Dance Theatre Of Harlem

Lorraine Graves, Principal Dancer For Dance Theatre Of Harlem, Dies At 66

Lorraine Graves launched her professional career with the Dance Theatre of Harlem, where she became its principal dancer within one year.

The Dance Theatre of Harlem announced that ballerina Lorraine Graves has died at age 66.

The organization revealed on Instagram that Graves died on March 21.

“A dear and beloved friend, she is remembered for her striking stature, brilliant technique, and commanding artistry as a celebrated principal dancer with Dance Theatre of Harlem, as well as for her skills as Ballet Master, teacher, and coach,” the nonprofit captioned in a photo of its former principal dancer.

Graves was born on October 5, 1957, in Norfolk, Virginia, to the late Tom and Mildred Graves. An obituary stated that she embarked on her classical ballet journey at the age of 8 1/2, training under the late Gene Hammett at the Academy of the Norfolk Ballet. She etched her name in history as the first African American student accepted into the prestigious institution.

Her talents earned her full scholarships to the School of American Ballet and American Ballet Center.
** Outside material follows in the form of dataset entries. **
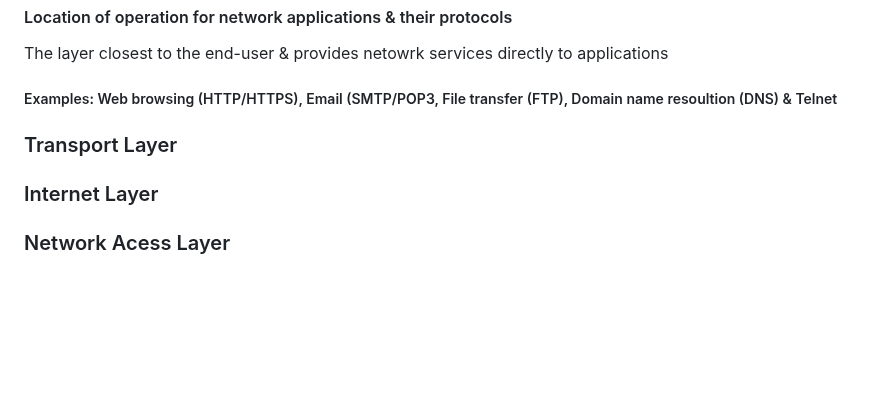
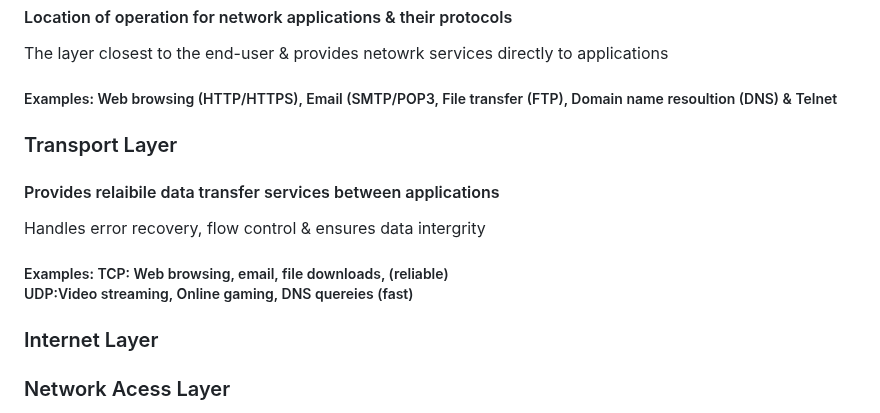
Before and after one commit to Zachc0des/Zachc0des-Portfolio, a Markdown page: Networking Study Guide.md, the part around the change. Drawn GitHub-style; blank space fills up the shorter version.

```diff
--- a/Networking Study Guide.md
+++ b/Networking Study Guide.md
@@ -80,6 +80,12 @@
  </h5>
 
  <h3>Transport Layer</h3>
+ <h4>Provides relaibile data transfer services between applications</h4>
+ <p>Handles error recovery, flow control & ensures data intergrity</p>
+
+ <h5>Examples: TCP: Web browsing, email, file downloads, (reliable) <br>
+  UDP:Video streaming, Online gaming, DNS quereies (fast)
+
  <h3>Internet Layer</h3>
  <h3>Network Acess Layer</h3>
 
```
At Indiana University, Bloomington, Graves accelerated her four-year program, attaining a Bachelor of Science in Ballet, with distinction, in just three years.

She launched her professional career with the Dance Theatre of Harlem, co-founded by Arthur Mitchell and Karel Shook, and ascended to principal dancer within one year. After three years, she assumed ballet mistress and later regisseuse roles, overseeing works by choreographers like Mitchell, Glen Tetley, Michael Smuin, Billy Wilson, Alonzo King, and the Balanchine Repertoire staging.

“She touched many lives and was an integral part of the 20-year Dance Theatre of Harlem/Kennedy Center Pre-Professional Residency Program among many others,” Dance Theatre of Harlem said in its caption. “…Arthur Mitchell’s right-hand woman as she was, Ms. Graves’ interest was always in identifying and nurturing the next generation of outstanding dancers.”

The obituary added that in 2012, Graves embarked on a historic Russian tour, assisting Mitchell in teaching at the prestigious Bolshoi Academy, Vaganova School, and Boris Eifman Company, solidifying her reputation on the global dance stage. Graves’ expertise was also sought after as a permanent guest teacher at Alvin Ailey American Dance Theatre. She continued teaching at the Todd Rosenlieb Dance Center, Governor’s School for the Arts, and Ballet Virginia International.

“Her loss is a great one, and she will be greatly missed,” the Dance Theatre of Harlem concluded.